A pair of male fur seals rescued and nursed back to health by SeaWorld San Diego’s animal care team was returned to the ocean. Both animals were rescued in May emaciated, malnourished and dehydrated. The first of these mammals, a Guadalupe fur seal, was rescued off Imperial Beach weighing almost 15.5 pounds May 13, 2012. The other, a hybrid (mixed breed species), was rescued May 29 with a swollen rear flipper and weighing 16.5 pounds. SeaWorld veterinarians were able to treat the bulging flipper with antibiotics.
The estimated 1- and 2-year-old juveniles returned to the sea weighing 42 and 23 pounds respectively. SeaWorld animal care specialists and veterinarians treated the animals with hydration fluids and a nutrient-rich diet of capelin, sardines and herring. The seals are now healthy and able to forage for food on their own.

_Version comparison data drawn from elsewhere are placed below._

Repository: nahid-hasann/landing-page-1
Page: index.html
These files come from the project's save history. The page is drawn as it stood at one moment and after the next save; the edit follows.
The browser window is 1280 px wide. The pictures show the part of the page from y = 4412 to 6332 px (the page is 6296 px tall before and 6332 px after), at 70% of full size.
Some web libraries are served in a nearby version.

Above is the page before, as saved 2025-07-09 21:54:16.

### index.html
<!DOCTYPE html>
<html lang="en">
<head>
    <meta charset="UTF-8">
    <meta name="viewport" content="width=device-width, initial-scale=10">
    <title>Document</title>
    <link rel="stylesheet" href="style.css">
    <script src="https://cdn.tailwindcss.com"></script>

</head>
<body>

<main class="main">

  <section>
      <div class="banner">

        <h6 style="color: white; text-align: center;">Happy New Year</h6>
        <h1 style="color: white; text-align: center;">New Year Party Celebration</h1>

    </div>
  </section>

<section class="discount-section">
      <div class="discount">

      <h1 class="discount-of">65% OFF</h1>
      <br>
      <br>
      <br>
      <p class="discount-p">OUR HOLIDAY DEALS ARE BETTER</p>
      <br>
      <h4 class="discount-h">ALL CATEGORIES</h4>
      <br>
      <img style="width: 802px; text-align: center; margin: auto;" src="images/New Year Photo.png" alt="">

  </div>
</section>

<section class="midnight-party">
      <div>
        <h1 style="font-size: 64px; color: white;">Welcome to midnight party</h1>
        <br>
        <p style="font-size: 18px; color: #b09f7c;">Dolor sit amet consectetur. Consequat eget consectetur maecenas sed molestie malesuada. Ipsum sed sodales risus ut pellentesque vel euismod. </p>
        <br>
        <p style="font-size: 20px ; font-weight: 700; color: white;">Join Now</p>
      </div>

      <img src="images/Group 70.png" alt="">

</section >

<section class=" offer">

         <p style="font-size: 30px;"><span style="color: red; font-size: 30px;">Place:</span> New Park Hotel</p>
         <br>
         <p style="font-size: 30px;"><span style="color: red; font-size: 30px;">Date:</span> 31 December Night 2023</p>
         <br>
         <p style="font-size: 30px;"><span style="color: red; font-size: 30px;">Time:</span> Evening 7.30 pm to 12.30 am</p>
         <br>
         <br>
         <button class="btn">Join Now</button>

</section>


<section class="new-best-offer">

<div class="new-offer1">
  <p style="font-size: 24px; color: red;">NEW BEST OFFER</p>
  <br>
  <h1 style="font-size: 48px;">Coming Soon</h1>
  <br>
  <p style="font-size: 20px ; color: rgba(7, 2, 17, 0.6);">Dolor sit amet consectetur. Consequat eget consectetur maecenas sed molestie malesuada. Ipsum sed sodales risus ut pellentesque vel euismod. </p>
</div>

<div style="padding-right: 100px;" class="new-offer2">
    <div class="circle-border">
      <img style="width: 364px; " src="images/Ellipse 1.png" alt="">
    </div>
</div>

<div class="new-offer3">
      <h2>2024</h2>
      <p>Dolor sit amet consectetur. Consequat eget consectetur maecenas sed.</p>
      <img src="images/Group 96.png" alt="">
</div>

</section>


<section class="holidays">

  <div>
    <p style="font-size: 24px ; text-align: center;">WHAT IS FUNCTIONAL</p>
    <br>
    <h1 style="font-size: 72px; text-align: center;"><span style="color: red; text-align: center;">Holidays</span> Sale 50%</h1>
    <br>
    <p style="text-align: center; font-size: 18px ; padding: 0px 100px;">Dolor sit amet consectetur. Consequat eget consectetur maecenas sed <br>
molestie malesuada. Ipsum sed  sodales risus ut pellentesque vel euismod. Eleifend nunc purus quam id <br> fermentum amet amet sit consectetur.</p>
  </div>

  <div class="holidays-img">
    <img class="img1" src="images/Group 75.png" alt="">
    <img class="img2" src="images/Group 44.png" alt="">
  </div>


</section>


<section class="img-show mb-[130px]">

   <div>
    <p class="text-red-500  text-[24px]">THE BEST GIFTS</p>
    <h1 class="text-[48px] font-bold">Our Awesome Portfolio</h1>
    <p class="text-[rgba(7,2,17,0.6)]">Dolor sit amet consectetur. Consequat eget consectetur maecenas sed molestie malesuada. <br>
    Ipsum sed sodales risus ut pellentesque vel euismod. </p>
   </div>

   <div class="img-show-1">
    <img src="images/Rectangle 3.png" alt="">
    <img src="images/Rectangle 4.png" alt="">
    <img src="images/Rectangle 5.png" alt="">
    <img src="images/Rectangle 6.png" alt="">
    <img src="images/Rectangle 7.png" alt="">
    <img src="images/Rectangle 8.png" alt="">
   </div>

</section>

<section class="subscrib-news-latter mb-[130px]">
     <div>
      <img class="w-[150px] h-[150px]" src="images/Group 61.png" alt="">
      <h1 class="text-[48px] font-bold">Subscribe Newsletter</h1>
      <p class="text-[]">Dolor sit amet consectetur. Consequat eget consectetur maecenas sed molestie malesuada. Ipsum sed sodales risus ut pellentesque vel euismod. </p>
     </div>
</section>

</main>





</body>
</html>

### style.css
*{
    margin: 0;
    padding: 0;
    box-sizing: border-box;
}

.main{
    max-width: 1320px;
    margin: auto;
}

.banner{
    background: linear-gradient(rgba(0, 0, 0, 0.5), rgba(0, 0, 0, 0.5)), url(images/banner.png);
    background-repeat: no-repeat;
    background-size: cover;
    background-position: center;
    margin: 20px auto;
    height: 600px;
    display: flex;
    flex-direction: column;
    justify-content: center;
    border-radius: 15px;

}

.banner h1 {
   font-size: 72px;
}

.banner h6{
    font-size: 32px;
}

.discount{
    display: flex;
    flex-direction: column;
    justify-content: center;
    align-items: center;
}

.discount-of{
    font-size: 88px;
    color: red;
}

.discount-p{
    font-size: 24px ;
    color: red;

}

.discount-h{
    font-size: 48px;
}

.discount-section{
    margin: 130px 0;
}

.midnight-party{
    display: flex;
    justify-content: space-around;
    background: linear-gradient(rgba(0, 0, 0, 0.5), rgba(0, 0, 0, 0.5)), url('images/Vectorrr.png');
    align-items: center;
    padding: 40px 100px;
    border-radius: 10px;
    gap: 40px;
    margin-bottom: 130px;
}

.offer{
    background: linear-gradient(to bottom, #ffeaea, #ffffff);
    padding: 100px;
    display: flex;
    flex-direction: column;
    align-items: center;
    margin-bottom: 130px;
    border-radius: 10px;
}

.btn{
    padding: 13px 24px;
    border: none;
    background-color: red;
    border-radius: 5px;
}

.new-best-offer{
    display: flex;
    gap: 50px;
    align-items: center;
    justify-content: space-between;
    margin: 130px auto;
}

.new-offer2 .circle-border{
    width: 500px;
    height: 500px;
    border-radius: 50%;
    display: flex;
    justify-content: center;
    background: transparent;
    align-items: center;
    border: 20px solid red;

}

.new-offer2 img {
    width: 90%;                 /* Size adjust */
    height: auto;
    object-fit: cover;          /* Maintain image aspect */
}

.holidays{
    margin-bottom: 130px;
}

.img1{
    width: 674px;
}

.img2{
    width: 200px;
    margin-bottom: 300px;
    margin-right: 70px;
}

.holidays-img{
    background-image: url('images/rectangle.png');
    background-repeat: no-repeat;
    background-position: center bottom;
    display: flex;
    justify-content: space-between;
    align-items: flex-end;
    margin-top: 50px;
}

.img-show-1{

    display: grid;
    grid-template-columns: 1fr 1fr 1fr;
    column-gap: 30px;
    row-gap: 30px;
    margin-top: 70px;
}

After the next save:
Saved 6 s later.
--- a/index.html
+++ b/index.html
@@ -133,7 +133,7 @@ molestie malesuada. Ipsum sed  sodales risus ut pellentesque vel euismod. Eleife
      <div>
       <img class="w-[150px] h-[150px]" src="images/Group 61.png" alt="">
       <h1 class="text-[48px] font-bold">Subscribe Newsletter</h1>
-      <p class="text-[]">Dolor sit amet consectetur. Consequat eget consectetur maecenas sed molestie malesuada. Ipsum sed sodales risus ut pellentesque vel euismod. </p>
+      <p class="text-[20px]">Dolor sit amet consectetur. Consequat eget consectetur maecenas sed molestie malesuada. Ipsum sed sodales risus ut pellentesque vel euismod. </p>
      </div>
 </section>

Research scientists from Hubbs-SeaWorld Research Institute outfitted each seal with a satellite transmitter. Scientists hope to track the animals’ movements at sea to learn more about where the species travels in the ocean along with perhaps why. The transmitters will likely dislodge from the fur seals when they molt in about two months. An adult male fur seal can grow to 6 feet and weigh up to 350 pounds, while females reach 4.5 feet and weigh up to 100 pounds.